    Solar power will help bring down electricity prices over the next five years, according to a new report. But it’s cheap imports of ‘dirty power’ that will lower them the most
    Katy Perry prevented from buying California convent for $14.5m after nuns sell to local businesswoman instead

    No grace of God for Katy Perry as sisters act to stop her buying convent

    Archdiocese sues nuns who turned down star’s $14.5m because they don’t approve of her
    Ajmer: The ancient Indian metropolis chosen to be a 'smart city' where residents would just be happy to have power and running water

    Residents just want water and power in a city chosen to be a ‘smart’ metropolis

    The Indian Government has launched an ambitious plan to transform 100 of its crumbling cities
    Michael Fassbender in 'Macbeth': The Scottish play on film, from Welles to Cheggers

    Something wicked?

    Films of Macbeth don’t always end well - just ask Orson Welles... and Keith Chegwin
    10 best sun creams for body

    10 best sun creams for body

    Make sure you’re protected from head to toe in the heatwave
    Wimbledon 2015: Nick Bollettieri - Milos Raonic has ability to get to the top but he must learn to handle pressure in big games

    Nick Bollettieri's Wimbledon files

    Milos Raonic has ability to get to the top but he must learn to handle pressure in big games
    Women's World Cup 2015: How England's semi-final success could do wonders for both sexes

    There is more than a shiny trophy to be won by England’s World Cup women

    The success of the decidedly non-famous females wearing the Three Lions could do wonders for a ‘man’s game’ riddled with cynicism and greed
    How to stop an asteroid hitting Earth: Would people co-operate to face down a global peril?

    How to stop an asteroid hitting Earth

    Would people cooperate to face a global peril?
    Just one day to find €1.6bn: Greece edges nearer euro exit

    One day to find €1.6bn

    Greece is edging inexorably towards an exit from the euro
    New 'Iron Man' augmented reality technology could help surgeons and firefighters, say scientists

    'Iron Man' augmented reality technology could become reality

    Holographic projections would provide extra information on objects in a person's visual field in real time
    Sugary drinks 'are killing 184,000 adults around the world every year'

    Sugary drinks are killing 184,000 adults around the world every year
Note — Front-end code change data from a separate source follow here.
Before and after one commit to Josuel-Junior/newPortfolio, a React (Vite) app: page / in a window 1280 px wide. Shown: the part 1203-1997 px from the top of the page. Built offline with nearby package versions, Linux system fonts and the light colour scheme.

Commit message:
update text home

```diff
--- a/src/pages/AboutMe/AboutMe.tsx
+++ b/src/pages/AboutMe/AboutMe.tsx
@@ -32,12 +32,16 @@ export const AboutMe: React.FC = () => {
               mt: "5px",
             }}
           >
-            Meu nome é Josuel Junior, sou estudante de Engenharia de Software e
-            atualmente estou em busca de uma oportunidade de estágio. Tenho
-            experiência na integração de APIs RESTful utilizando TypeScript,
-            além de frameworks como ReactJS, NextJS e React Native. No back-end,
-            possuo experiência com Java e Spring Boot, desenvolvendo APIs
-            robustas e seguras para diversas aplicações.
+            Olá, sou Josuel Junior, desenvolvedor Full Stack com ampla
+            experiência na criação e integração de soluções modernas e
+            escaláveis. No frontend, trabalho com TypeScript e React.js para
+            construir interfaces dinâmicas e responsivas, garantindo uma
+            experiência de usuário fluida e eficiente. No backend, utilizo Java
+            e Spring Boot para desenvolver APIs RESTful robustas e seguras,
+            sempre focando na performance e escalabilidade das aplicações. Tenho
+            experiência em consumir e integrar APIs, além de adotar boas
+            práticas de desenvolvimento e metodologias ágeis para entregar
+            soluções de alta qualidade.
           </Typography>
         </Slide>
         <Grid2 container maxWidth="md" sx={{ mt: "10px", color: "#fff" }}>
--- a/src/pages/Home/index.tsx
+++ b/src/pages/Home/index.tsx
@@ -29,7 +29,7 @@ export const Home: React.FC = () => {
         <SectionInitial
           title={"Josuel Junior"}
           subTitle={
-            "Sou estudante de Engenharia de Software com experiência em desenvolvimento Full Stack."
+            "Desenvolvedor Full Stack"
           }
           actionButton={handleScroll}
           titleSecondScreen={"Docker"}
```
    The drinks that should be eliminated from people's diets
    Pride of Place: Historians map out untold LGBT histories of locations throughout UK

    Historians map out untold LGBT histories

    Public are being asked to help improve the map